• [Exercise goal]
Could you repeat every entry below word for word, leaving out the pictures?

• [Given information]

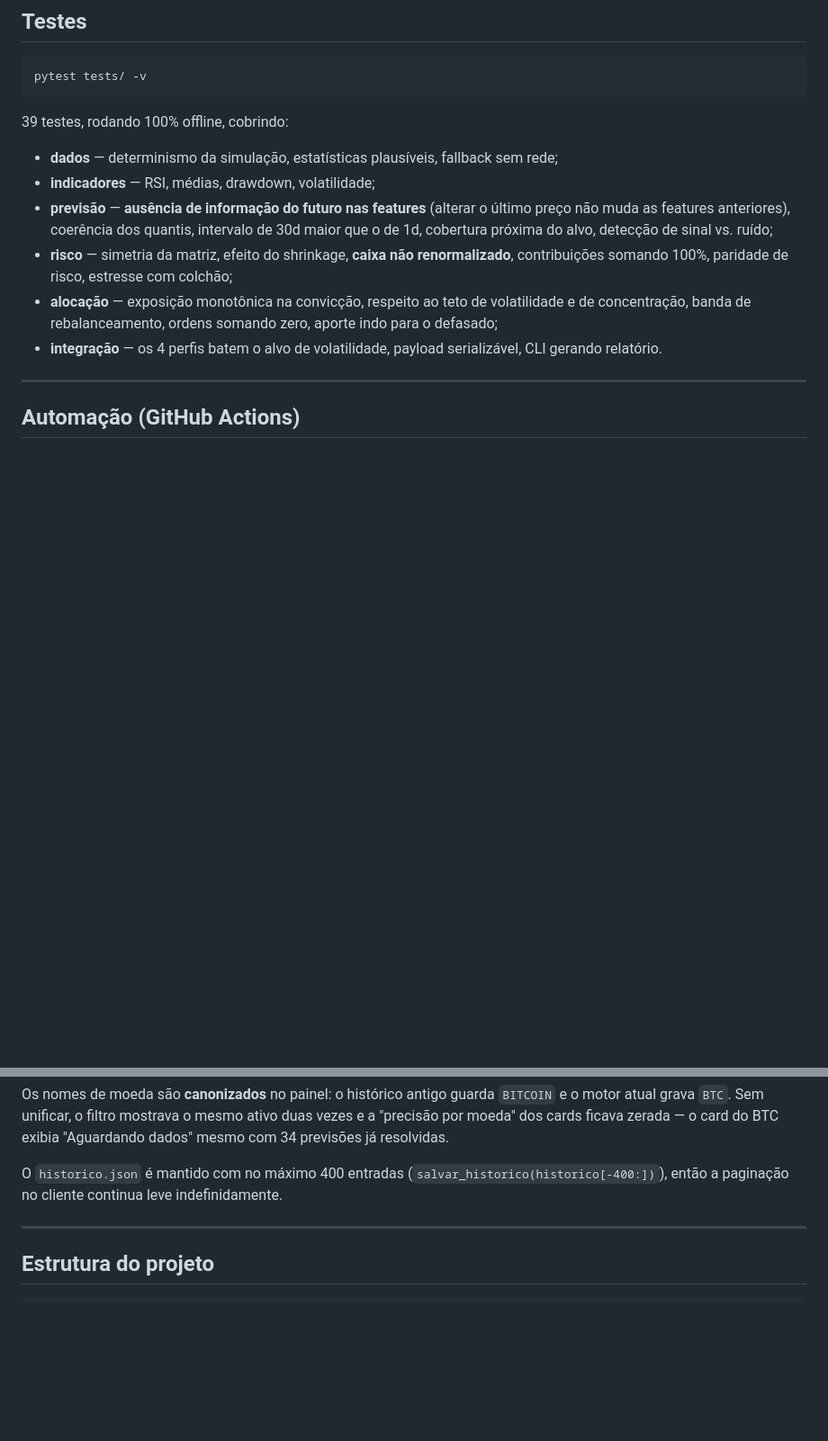
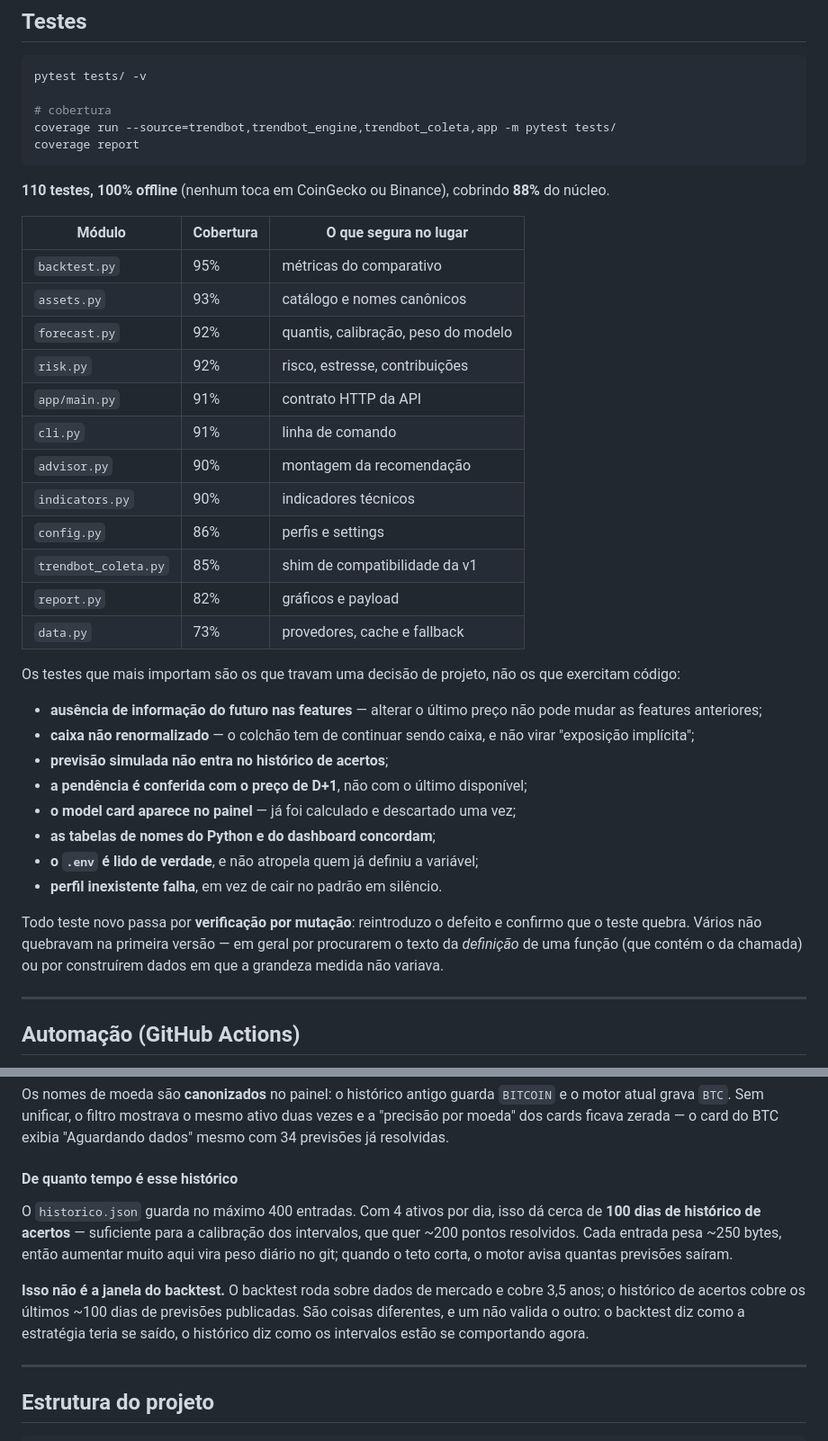
Before and after one commit to evertonldesouza/TrendBot, a Markdown page: readme.md, 2 parts joined by grey strips. Shown at 90% size. GitHub-like rendering; blank space fills up the shorter version.

Commit message:
Atualiza o README: testes, cobertura e a janela do histórico
Dizia "39 testes"; são 110, com 88% de cobertura. Vale uma tabela por módulo
porque o número agregado esconde o que importa: data.py está em 73% (é o que
fala com a rede, a parte mais difícil de testar offline) e é justamente onde
uma regressão dói mais.

Na lista do que cada teste segura no lugar, preferi as decisões de projeto às
contagens de linha: informação do futuro nas features, caixa não
renormalizado, previsão simulada fora do histórico, pendência conferida em D+1.

Também explico a diferença entre o histórico de acertos (~100 dias) e o
backtest (3,5 anos): um não valida o outro, e ler o primeiro como se fosse o
segundo superestima o que o projeto já provou.

Co-authored-by: arena-agent <297053741+arena-agent@users.noreply.github.com>

````diff
--- a/readme.md
+++ b/readme.md
@@ -551,24 +551,48 @@ DATA_DIR=data
 
 ```bash
 pytest tests/ -v
+
+# cobertura
+coverage run --source=trendbot,trendbot_engine,trendbot_coleta,app -m pytest tests/
+coverage report
 ```
 
-39 testes, rodando 100% offline, cobrindo:
+**110 testes, 100% offline** (nenhum toca em CoinGecko ou Binance), cobrindo
+**88%** do núcleo.
 
-- **dados** — determinismo da simulação, estatísticas plausíveis, fallback sem rede;
-- **indicadores** — RSI, médias, drawdown, volatilidade;
-- **previsão** — **ausência de informação do futuro nas features** (alterar o
-  último preço não muda as features anteriores), coerência dos quantis,
-  intervalo de 30d maior que o de 1d, cobertura próxima do alvo, detecção de
-  sinal vs. ruído;
-- **risco** — simetria da matriz, efeito do shrinkage, **caixa não
-  renormalizado**, contribuições somando 100%, paridade de risco, estresse com
-  colchão;
-- **alocação** — exposição monotônica na convicção, respeito ao teto de
-  volatilidade e de concentração, banda de rebalanceamento, ordens somando
-  zero, aporte indo para o defasado;
-- **integração** — os 4 perfis batem o alvo de volatilidade, payload
-  serializável, CLI gerando relatório.
+| Módulo | Cobertura | O que segura no lugar |
+|---|---|---|
+| `backtest.py` | 95% | métricas do comparativo |
+| `assets.py` | 93% | catálogo e nomes canônicos |
+| `forecast.py` | 92% | quantis, calibração, peso do modelo |
+| `risk.py` | 92% | risco, estresse, contribuições |
+| `app/main.py` | 91% | contrato HTTP da API |
+| `cli.py` | 91% | linha de comando |
+| `advisor.py` | 90% | montagem da recomendação |
+| `indicators.py` | 90% | indicadores técnicos |
+| `config.py` | 86% | perfis e settings |
+| `trendbot_coleta.py` | 85% | shim de compatibilidade da v1 |
+| `report.py` | 82% | gráficos e payload |
+| `data.py` | 73% | provedores, cache e fallback |
+
+Os testes que mais importam são os que travam uma decisão de projeto, não os
+que exercitam código:
+
+- **ausência de informação do futuro nas features** — alterar o último preço não
+  pode mudar as features anteriores;
+- **caixa não renormalizado** — o colchão tem de continuar sendo caixa, e não
+  virar "exposição implícita";
+- **previsão simulada não entra no histórico de acertos**;
+- **a pendência é conferida com o preço de D+1**, não com o último disponível;
+- **o model card aparece no painel** — já foi calculado e descartado uma vez;
+- **as tabelas de nomes do Python e do dashboard concordam**;
+- **o `.env` é lido de verdade**, e não atropela quem já definiu a variável;
+- **perfil inexistente falha**, em vez de cair no padrão em silêncio.
+
+Todo teste novo passa por **verificação por mutação**: reintroduzo o defeito e
+confirmo que o teste quebra. Vários não quebravam na primeira versão — em geral
+por procurarem o texto da *definição* de uma função (que contém o da chamada) ou
+por construírem dados em que a grandeza medida não variava.
 
 ---
 
@@ -644,9 +668,19 @@ Os nomes de moeda são **canonizados** no painel: o histórico antigo guarda
 ativo duas vezes e a "precisão por moeda" dos cards ficava zerada — o card do
 BTC exibia "Aguardando dados" mesmo com 34 previsões já resolvidas.
 
-O `historico.json` é mantido com no máximo 400 entradas
-(`salvar_historico(historico[-400:])`), então a paginação no cliente continua
-leve indefinidamente.
+#### De quanto tempo é esse histórico
+
+O `historico.json` guarda no máximo 400 entradas. Com 4 ativos por dia, isso dá
+cerca de **100 dias de histórico de acertos** — suficiente para a calibração dos
+intervalos, que quer ~200 pontos resolvidos. Cada entrada pesa ~250 bytes, então
+aumentar muito aqui vira peso diário no git; quando o teto corta, o motor avisa
+quantas previsões saíram.
+
+**Isso não é a janela do backtest.** O backtest roda sobre dados de mercado e
+cobre 3,5 anos; o histórico de acertos cobre os últimos ~100 dias de previsões
+publicadas. São coisas diferentes, e um não valida o outro: o backtest diz como a
+estratégia teria se saído, o histórico diz como os intervalos estão se
+comportando agora.
 
 ---
 
````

• [Completed exercise]
Before and after one commit to evertonldesouza/TrendBot, a Markdown page: readme.md, 2 parts joined by grey strips. Shown at 90% size. GitHub-like rendering; blank space fills up the shorter version.

Commit message:
Atualiza o README: testes, cobertura e a janela do histórico
Dizia "39 testes"; são 110, com 88% de cobertura. Vale uma tabela por módulo
porque o número agregado esconde o que importa: data.py está em 73% (é o que
fala com a rede, a parte mais difícil de testar offline) e é justamente onde
uma regressão dói mais.

Na lista do que cada teste segura no lugar, preferi as decisões de projeto às
contagens de linha: informação do futuro nas features, caixa não
renormalizado, previsão simulada fora do histórico, pendência conferida em D+1.

Também explico a diferença entre o histórico de acertos (~100 dias) e o
backtest (3,5 anos): um não valida o outro, e ler o primeiro como se fosse o
segundo superestima o que o projeto já provou.

Co-authored-by: arena-agent <297053741+arena-agent@users.noreply.github.com>

````diff
--- a/readme.md
+++ b/readme.md
@@ -551,24 +551,48 @@ DATA_DIR=data
 
 ```bash
 pytest tests/ -v
+
+# cobertura
+coverage run --source=trendbot,trendbot_engine,trendbot_coleta,app -m pytest tests/
+coverage report
 ```
 
-39 testes, rodando 100% offline, cobrindo:
+**110 testes, 100% offline** (nenhum toca em CoinGecko ou Binance), cobrindo
+**88%** do núcleo.
 
-- **dados** — determinismo da simulação, estatísticas plausíveis, fallback sem rede;
-- **indicadores** — RSI, médias, drawdown, volatilidade;
-- **previsão** — **ausência de informação do futuro nas features** (alterar o
-  último preço não muda as features anteriores), coerência dos quantis,
-  intervalo de 30d maior que o de 1d, cobertura próxima do alvo, detecção de
-  sinal vs. ruído;
-- **risco** — simetria da matriz, efeito do shrinkage, **caixa não
-  renormalizado**, contribuições somando 100%, paridade de risco, estresse com
-  colchão;
-- **alocação** — exposição monotônica na convicção, respeito ao teto de
-  volatilidade e de concentração, banda de rebalanceamento, ordens somando
-  zero, aporte indo para o defasado;
-- **integração** — os 4 perfis batem o alvo de volatilidade, payload
-  serializável, CLI gerando relatório.
+| Módulo | Cobertura | O que segura no lugar |
+|---|---|---|
+| `backtest.py` | 95% | métricas do comparativo |
+| `assets.py` | 93% | catálogo e nomes canônicos |
+| `forecast.py` | 92% | quantis, calibração, peso do modelo |
+| `risk.py` | 92% | risco, estresse, contribuições |
+| `app/main.py` | 91% | contrato HTTP da API |
+| `cli.py` | 91% | linha de comando |
+| `advisor.py` | 90% | montagem da recomendação |
+| `indicators.py` | 90% | indicadores técnicos |
+| `config.py` | 86% | perfis e settings |
+| `trendbot_coleta.py` | 85% | shim de compatibilidade da v1 |
+| `report.py` | 82% | gráficos e payload |
+| `data.py` | 73% | provedores, cache e fallback |
+
+Os testes que mais importam são os que travam uma decisão de projeto, não os
+que exercitam código:
+
+- **ausência de informação do futuro nas features** — alterar o último preço não
+  pode mudar as features anteriores;
+- **caixa não renormalizado** — o colchão tem de continuar sendo caixa, e não
+  virar "exposição implícita";
+- **previsão simulada não entra no histórico de acertos**;
+- **a pendência é conferida com o preço de D+1**, não com o último disponível;
+- **o model card aparece no painel** — já foi calculado e descartado uma vez;
+- **as tabelas de nomes do Python e do dashboard concordam**;
+- **o `.env` é lido de verdade**, e não atropela quem já definiu a variável;
+- **perfil inexistente falha**, em vez de cair no padrão em silêncio.
+
+Todo teste novo passa por **verificação por mutação**: reintroduzo o defeito e
+confirmo que o teste quebra. Vários não quebravam na primeira versão — em geral
+por procurarem o texto da *definição* de uma função (que contém o da chamada) ou
+por construírem dados em que a grandeza medida não variava.
 
 ---
 
@@ -644,9 +668,19 @@ Os nomes de moeda são **canonizados** no painel: o histórico antigo guarda
 ativo duas vezes e a "precisão por moeda" dos cards ficava zerada — o card do
 BTC exibia "Aguardando dados" mesmo com 34 previsões já resolvidas.
 
-O `historico.json` é mantido com no máximo 400 entradas
-(`salvar_historico(historico[-400:])`), então a paginação no cliente continua
-leve indefinidamente.
+#### De quanto tempo é esse histórico
+
+O `historico.json` guarda no máximo 400 entradas. Com 4 ativos por dia, isso dá
+cerca de **100 dias de histórico de acertos** — suficiente para a calibração dos
+intervalos, que quer ~200 pontos resolvidos. Cada entrada pesa ~250 bytes, então
+aumentar muito aqui vira peso diário no git; quando o teto corta, o motor avisa
+quantas previsões saíram.
+
+**Isso não é a janela do backtest.** O backtest roda sobre dados de mercado e
+cobre 3,5 anos; o histórico de acertos cobre os últimos ~100 dias de previsões
+publicadas. São coisas diferentes, e um não valida o outro: o backtest diz como a
+estratégia teria se saído, o histórico diz como os intervalos estão se
+comportando agora.
 
 ---
 
````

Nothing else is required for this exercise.